"No category of Americans is eating well in recent years and this could be especially helpful for people on a tight budget."
Milwaukee, WI (PRWEB) January 25, 2016
In a world where “what’s easiest” often takes priority over “what’s healthiest”, people frequently forgo fruits and vegetables, especially if the cost becomes too much.
But what if that cost went down as an incentive to shop for fresh produce?
The United States Department of Agriculture launched a pilot program to do just that; finding a new way to make fruits and vegetables more affordable for people on the Supplemental Nutrition Assistance Program (SNAP).
“No category of Americans is eating well in recent years and this could be especially helpful for people on a tight budget,” said Parke Wilde of the Friedman School of Nutrition Science and Policy at Tufts University. He is the author of “Explaining the Impact of USDA’s Healthy Incentives Pilot on Different Spending Outcomes.” This paper appears in the latest issue of “Applied Economic Perspectives and Policy.”
The Healthy Incentives Pilot (HIP) was conducted by Abt Associates in 55,000 SNAP households in Massachusetts, but Wilde says other programs are starting to pop up and the success could spread even more.
“I imagine policy makers will roll this out nationally,” Wilde said. “Hopefully this will lead to an interesting conversation about making this available to more people.”

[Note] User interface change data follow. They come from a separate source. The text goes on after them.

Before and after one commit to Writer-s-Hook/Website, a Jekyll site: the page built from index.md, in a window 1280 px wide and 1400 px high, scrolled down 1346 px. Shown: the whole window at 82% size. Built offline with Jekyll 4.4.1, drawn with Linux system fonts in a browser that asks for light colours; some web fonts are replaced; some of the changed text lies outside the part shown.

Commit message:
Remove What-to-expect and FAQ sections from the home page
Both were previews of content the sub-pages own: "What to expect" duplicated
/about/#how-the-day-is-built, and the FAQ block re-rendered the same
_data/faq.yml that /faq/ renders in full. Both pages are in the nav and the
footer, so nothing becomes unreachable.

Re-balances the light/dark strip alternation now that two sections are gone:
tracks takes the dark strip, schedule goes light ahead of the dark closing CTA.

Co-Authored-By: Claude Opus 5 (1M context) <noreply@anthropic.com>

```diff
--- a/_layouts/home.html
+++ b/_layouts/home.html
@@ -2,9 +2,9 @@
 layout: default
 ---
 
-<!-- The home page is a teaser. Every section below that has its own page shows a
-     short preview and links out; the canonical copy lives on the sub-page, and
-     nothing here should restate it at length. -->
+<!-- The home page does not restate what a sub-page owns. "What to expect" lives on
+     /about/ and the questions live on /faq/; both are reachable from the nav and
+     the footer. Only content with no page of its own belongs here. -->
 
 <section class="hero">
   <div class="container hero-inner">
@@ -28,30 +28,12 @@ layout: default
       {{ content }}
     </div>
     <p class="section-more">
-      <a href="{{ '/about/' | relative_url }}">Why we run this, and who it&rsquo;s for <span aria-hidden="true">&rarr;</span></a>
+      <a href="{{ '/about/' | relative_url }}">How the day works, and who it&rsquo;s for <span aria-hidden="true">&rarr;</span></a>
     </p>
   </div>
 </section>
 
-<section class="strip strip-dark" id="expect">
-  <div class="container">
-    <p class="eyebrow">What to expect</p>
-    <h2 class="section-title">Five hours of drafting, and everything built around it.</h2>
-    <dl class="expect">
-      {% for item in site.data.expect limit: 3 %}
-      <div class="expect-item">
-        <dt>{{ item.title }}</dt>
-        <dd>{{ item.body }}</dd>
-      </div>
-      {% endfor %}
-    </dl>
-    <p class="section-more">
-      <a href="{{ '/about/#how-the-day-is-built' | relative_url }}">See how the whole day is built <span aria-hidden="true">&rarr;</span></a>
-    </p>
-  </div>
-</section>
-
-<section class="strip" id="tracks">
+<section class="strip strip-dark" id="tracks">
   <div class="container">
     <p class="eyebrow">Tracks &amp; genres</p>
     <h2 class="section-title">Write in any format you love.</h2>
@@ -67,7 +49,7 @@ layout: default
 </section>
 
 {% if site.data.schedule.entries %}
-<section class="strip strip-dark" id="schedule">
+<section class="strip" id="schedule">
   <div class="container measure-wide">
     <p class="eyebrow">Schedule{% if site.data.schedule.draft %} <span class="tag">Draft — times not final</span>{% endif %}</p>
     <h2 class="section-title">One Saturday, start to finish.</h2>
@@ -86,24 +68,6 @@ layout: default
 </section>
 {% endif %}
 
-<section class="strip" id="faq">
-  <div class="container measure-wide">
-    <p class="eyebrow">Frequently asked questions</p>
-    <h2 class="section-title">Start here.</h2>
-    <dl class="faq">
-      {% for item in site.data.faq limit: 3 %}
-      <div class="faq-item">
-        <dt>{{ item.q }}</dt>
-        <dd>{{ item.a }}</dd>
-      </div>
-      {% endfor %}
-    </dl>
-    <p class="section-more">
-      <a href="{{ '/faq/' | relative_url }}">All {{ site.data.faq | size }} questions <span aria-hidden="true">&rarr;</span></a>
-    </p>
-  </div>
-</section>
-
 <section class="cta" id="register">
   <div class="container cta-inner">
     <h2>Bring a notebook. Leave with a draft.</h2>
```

Click here to access the complete paper and results. To schedule an interview with Professor Wilde, please contact Jay Saunders in the AAEA business office.